The museum’s gift shop sells scientific and educational books, rocks and minerals, fossils, clothing, games, teaching aids, gift items and souvenirs and more.

 

Address: 222 East Laughlin Street, Tucumcari, NM 88401
Phone: 575-461-3466
Hours: Winter (Labor Day through February): Tuesday through Saturday, 12:00 pm to 5:00 p.m. Summer (March through Labor Day): Tuesday through Saturday, 10:00 am – 6:00 pm (Closed Thanksgiving, Christmas and New Year’s Day.)
Website: http://www.mesalands.edu/community/dinosaur-museum/
Admission: Adults, $6.50. Children 5 to 11, $4.00. Children under 5, free. Seniors 65 and over, $5.50.

Herzstein Memorial Museum

The town of Clayton was established in 1887 as a railroad stop. It started as a tent town with three saloons, a livery stable, two small hotels of sorts and a general store. Clayton was a waypoint for trade caravans and homesteaders traveling on the Cimarron Cutoff of the Santa Fe Trail. The first train arrived March 20, 1888, on newly laid tracks. The town became a livestock-shipping center for herds from the Pecos River and the Texas Panhandle.

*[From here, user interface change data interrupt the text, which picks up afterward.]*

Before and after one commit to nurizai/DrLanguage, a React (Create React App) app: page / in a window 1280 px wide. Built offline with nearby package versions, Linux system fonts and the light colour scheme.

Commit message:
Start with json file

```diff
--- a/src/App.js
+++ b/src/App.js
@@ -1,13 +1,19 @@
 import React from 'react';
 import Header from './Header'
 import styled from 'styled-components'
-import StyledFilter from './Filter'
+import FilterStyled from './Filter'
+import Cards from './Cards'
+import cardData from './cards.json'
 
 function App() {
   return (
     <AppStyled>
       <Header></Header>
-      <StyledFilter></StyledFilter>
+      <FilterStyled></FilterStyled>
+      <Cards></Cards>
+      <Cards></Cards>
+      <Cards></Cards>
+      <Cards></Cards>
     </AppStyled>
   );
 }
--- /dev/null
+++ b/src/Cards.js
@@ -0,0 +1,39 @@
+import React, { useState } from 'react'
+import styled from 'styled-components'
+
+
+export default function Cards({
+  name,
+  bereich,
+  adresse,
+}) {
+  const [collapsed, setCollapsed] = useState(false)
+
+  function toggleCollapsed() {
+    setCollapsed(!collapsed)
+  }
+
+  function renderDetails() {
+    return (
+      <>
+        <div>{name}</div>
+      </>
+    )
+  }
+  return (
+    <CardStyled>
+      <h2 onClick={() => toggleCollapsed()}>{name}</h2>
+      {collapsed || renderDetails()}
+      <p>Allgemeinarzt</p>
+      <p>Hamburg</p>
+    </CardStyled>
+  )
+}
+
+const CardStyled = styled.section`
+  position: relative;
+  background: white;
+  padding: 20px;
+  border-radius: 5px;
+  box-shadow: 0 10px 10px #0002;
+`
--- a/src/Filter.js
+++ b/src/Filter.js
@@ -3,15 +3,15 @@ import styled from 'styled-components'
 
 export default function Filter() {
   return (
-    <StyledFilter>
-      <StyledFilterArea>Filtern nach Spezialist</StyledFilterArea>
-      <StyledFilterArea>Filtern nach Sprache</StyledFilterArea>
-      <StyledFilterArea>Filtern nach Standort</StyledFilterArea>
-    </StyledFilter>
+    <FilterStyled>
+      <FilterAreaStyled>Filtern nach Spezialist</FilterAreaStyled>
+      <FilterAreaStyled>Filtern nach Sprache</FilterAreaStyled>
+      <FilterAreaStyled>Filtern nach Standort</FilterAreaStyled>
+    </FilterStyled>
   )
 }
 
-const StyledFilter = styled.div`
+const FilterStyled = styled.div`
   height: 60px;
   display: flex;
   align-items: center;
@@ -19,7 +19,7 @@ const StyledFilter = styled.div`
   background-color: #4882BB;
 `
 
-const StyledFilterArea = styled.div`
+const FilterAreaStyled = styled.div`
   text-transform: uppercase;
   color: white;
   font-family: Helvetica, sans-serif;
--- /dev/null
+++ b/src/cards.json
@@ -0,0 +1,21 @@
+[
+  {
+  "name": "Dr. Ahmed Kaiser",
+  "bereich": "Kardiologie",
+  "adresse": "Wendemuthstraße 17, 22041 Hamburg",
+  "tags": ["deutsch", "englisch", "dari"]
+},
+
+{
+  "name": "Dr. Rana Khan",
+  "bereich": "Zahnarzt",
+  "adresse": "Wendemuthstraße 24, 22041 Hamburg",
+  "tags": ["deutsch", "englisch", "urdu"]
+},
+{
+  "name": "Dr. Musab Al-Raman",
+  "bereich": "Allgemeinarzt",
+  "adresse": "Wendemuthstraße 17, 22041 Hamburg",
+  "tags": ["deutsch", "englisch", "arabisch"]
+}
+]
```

Herzstein Museum, ClaytonThe Herzstein Memorial Museum is run by the Union County Historical Society. The museum seeks to preserve the history of the city of Clayton and Union County. Named for the pioneering merchant family of Albert Herzstein, the museum is housed in a former Methodist Episcopal Church with a history of its own: The building also once served as a local community center with basketball courts, it housed the public library, and was the venue for many community gatherings. The Historical Society acquired the building in 1972. The museum opened the following year. Continue reading